-- Problem to work on --
Word for word, print each record, dropping any image it holds.

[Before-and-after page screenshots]
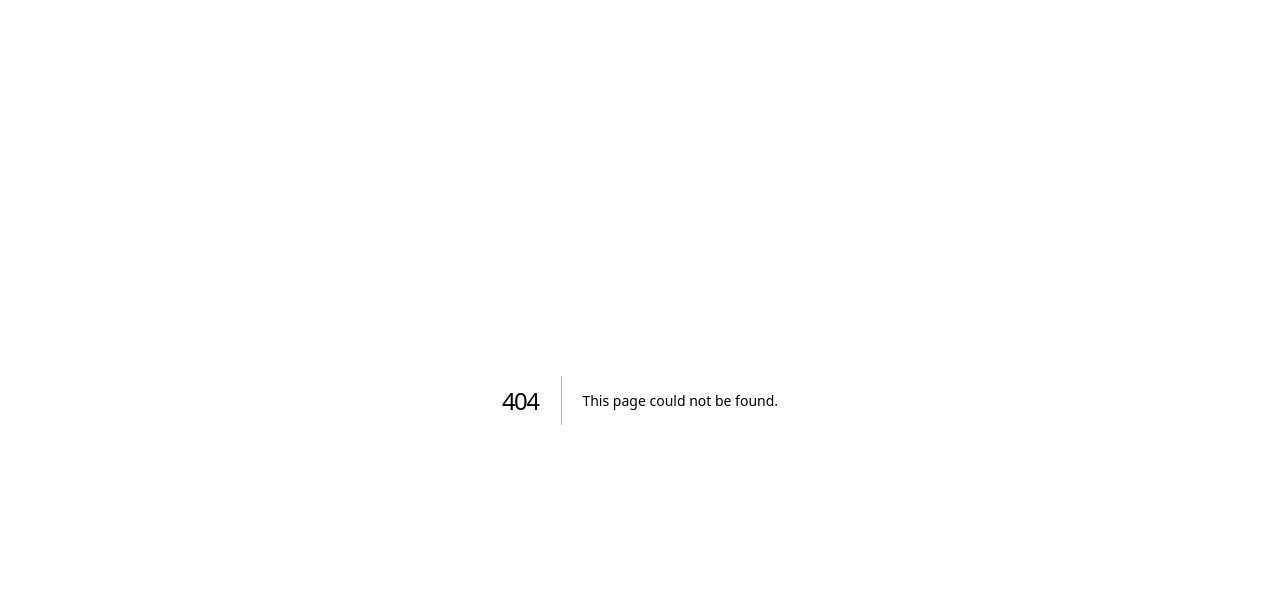
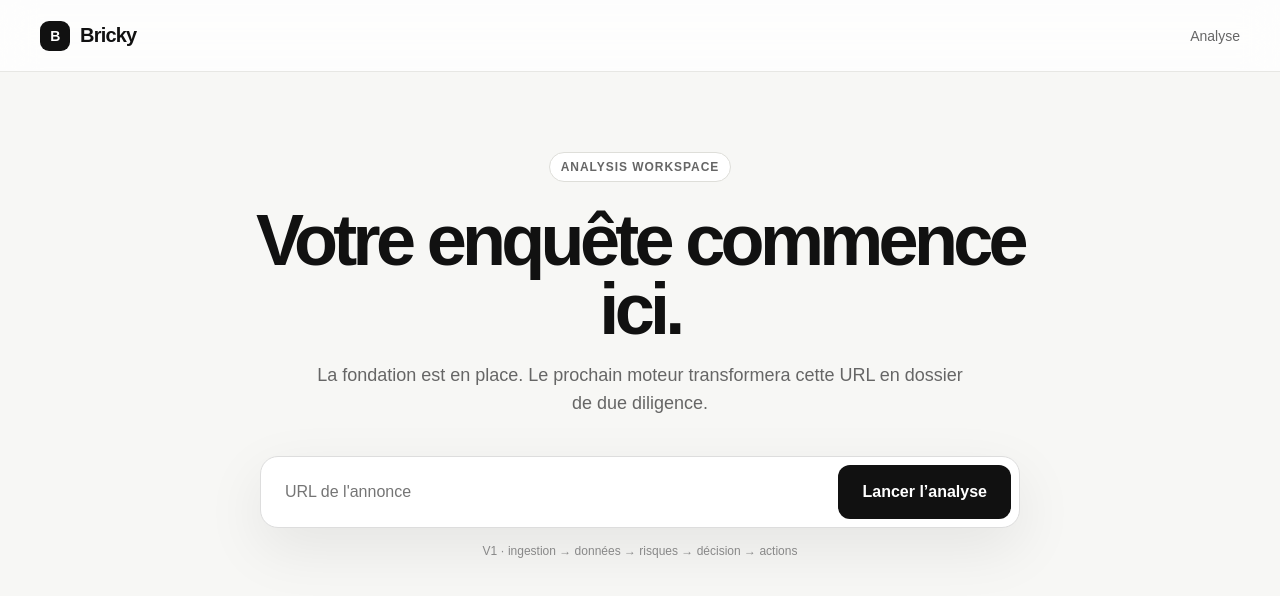
Before and after one commit to dreamsbuilding3-afk/BRICKY.AI, a Next.js app: page /analyze in a window 1280 px wide. Before the commit this address had no page. Shown: the top 596 px of the page. Built offline with nearby package versions, Linux system fonts and the light colour scheme.

Commit message:
feat: add analysis workspace route

```diff
--- /dev/null
+++ b/app/analyze/page.tsx
@@ -0,0 +1,22 @@
+type SearchParams = Promise<{ url?: string }>;
+
+export default async function AnalyzePage({ searchParams }: { searchParams: SearchParams }) {
+  const params = await searchParams;
+  const url = params.url ?? "";
+
+  return (
+    <main className="page">
+      <nav className="nav"><div className="brand"><span className="mark">B</span>Bricky</div><span className="navlink">Analyse</span></nav>
+      <section className="hero" style={{ paddingTop: 80 }}>
+        <span className="eyebrow">Analysis workspace</span>
+        <h1 style={{ fontSize: "clamp(42px, 6vw, 72px)" }}>Votre enquête commence ici.</h1>
+        <p className="sub">La fondation est en place. Le prochain moteur transformera cette URL en dossier de due diligence.</p>
+        <div className="analyzer">
+          <input value={url} readOnly aria-label="URL analysée" placeholder="URL de l'annonce" />
+          <button type="button">Lancer l’analyse</button>
+        </div>
+        <div className="proof">V1 · ingestion → données → risques → décision → actions</div>
+      </section>
+    </main>
+  );
+}
```
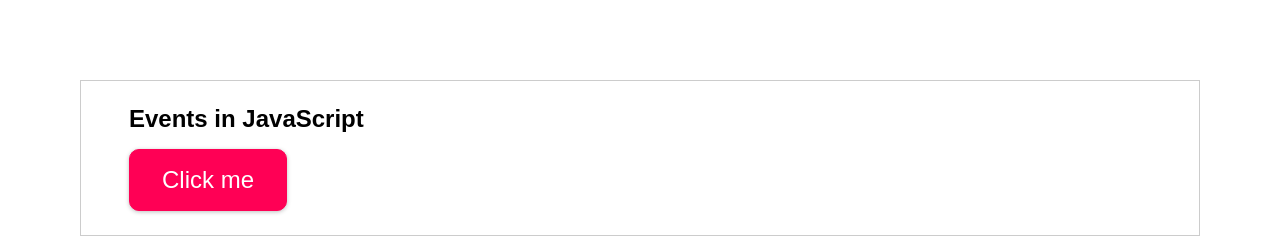
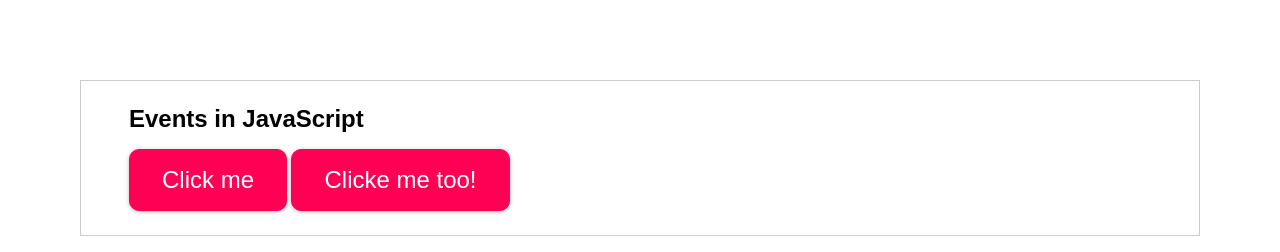
Before and after one commit to prawiropanji/Academind-javascript-the-complete-guide, a plain HTML site: page code/events.html in a window 1280 px wide. Drawn offline with Linux system fonts and the light colour scheme.

Commit message:
event object

```diff
--- a/code/assets/scripts/events.js
+++ b/code/assets/scripts/events.js
@@ -0,0 +1,10 @@
+const buttons = document.querySelectorAll('button');
+
+const clickHandler = (event) => {
+  alert('button was clicked!');
+  console.log(event.target);
+};
+
+for (const button of buttons) {
+  button.addEventListener('click', clickHandler);
+}
--- a/code/events.html
+++ b/code/events.html
@@ -12,6 +12,7 @@
     <div>
       <h2>Events in JavaScript</h2>
       <button>Click me</button>
+      <button>Clicke me too!</button>
     </div>
   </body>
 </html>
```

-- Your response --
Before and after one commit to dreamsbuilding3-afk/BRICKY.AI, a Next.js app: page /analyze in a window 1280 px wide. Before the commit this address had no page. Shown: the top 596 px of the page. Built offline with nearby package versions, Linux system fonts and the light colour scheme.

Commit message:
feat: add analysis workspace route

```diff
--- /dev/null
+++ b/app/analyze/page.tsx
@@ -0,0 +1,22 @@
+type SearchParams = Promise<{ url?: string }>;
+
+export default async function AnalyzePage({ searchParams }: { searchParams: SearchParams }) {
+  const params = await searchParams;
+  const url = params.url ?? "";
+
+  return (
+    <main className="page">
+      <nav className="nav"><div className="brand"><span className="mark">B</span>Bricky</div><span className="navlink">Analyse</span></nav>
+      <section className="hero" style={{ paddingTop: 80 }}>
+        <span className="eyebrow">Analysis workspace</span>
+        <h1 style={{ fontSize: "clamp(42px, 6vw, 72px)" }}>Votre enquête commence ici.</h1>
+        <p className="sub">La fondation est en place. Le prochain moteur transformera cette URL en dossier de due diligence.</p>
+        <div className="analyzer">
+          <input value={url} readOnly aria-label="URL analysée" placeholder="URL de l'annonce" />
+          <button type="button">Lancer l’analyse</button>
+        </div>
+        <div className="proof">V1 · ingestion → données → risques → décision → actions</div>
+      </section>
+    </main>
+  );
+}
```
Before and after one commit to prawiropanji/Academind-javascript-the-complete-guide, a plain HTML site: page code/events.html in a window 1280 px wide. Drawn offline with Linux system fonts and the light colour scheme.

Commit message:
event object

```diff
--- a/code/assets/scripts/events.js
+++ b/code/assets/scripts/events.js
@@ -0,0 +1,10 @@
+const buttons = document.querySelectorAll('button');
+
+const clickHandler = (event) => {
+  alert('button was clicked!');
+  console.log(event.target);
+};
+
+for (const button of buttons) {
+  button.addEventListener('click', clickHandler);
+}
--- a/code/events.html
+++ b/code/events.html
@@ -12,6 +12,7 @@
     <div>
       <h2>Events in JavaScript</h2>
       <button>Click me</button>
+      <button>Clicke me too!</button>
     </div>
   </body>
 </html>
```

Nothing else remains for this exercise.